What needs to be done
Count the lines in the records below that contain the word "galeria", and give only that count.

────────────────────────────────────────

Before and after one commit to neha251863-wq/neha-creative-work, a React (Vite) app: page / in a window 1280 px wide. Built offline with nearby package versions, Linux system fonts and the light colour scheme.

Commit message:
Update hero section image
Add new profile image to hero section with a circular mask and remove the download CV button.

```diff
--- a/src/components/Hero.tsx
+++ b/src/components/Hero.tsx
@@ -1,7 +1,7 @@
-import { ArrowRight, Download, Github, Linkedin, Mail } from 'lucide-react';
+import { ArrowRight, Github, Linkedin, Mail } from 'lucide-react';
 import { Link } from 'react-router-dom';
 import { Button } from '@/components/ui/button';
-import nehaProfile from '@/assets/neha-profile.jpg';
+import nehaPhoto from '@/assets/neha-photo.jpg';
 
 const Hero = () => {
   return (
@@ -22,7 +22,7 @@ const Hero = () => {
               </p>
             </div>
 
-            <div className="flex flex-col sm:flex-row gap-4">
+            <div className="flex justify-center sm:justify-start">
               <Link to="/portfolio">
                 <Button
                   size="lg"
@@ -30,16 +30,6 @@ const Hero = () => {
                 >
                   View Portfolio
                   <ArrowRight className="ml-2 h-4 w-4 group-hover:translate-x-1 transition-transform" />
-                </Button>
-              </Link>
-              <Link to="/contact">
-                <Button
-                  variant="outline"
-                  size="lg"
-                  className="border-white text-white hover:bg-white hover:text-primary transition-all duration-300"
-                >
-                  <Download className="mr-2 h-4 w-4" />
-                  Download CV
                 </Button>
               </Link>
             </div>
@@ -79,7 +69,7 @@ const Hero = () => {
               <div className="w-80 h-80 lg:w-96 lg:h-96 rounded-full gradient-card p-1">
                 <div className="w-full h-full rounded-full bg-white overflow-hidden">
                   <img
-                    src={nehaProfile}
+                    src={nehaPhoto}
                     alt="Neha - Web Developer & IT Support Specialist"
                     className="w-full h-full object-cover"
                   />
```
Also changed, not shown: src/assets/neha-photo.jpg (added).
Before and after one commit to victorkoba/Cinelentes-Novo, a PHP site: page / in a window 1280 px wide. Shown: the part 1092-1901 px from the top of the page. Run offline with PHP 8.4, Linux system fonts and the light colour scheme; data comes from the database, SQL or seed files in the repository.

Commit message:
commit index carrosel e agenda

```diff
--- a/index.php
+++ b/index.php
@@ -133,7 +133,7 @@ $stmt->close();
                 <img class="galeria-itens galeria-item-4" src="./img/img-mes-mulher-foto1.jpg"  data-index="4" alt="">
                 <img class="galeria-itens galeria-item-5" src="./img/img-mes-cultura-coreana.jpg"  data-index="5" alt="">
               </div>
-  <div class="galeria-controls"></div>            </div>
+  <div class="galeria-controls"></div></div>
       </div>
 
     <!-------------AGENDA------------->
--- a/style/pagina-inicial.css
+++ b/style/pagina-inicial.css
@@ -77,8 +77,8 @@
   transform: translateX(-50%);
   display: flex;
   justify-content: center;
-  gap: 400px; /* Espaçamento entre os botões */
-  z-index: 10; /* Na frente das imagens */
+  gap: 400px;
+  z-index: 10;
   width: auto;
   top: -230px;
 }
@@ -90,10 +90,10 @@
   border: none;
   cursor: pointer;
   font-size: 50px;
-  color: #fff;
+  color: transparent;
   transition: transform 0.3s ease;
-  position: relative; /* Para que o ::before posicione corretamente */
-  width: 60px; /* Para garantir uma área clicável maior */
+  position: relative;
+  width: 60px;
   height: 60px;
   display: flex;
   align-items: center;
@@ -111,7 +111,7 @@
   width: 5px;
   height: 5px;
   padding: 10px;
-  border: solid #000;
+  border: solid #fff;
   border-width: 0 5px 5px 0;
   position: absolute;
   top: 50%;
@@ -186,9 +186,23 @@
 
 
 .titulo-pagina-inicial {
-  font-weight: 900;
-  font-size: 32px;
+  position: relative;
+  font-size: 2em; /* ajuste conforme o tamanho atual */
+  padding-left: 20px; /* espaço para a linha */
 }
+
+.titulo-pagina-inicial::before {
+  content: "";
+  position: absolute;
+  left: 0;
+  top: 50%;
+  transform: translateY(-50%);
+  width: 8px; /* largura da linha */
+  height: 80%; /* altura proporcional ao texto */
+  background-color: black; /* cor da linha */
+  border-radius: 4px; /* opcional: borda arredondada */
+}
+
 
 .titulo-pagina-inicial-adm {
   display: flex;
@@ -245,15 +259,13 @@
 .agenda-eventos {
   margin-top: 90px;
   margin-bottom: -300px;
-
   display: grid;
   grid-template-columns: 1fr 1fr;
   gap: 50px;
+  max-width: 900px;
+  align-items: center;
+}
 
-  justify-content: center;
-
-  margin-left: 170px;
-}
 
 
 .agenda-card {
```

────────────────────────────────────────

Result for this task
4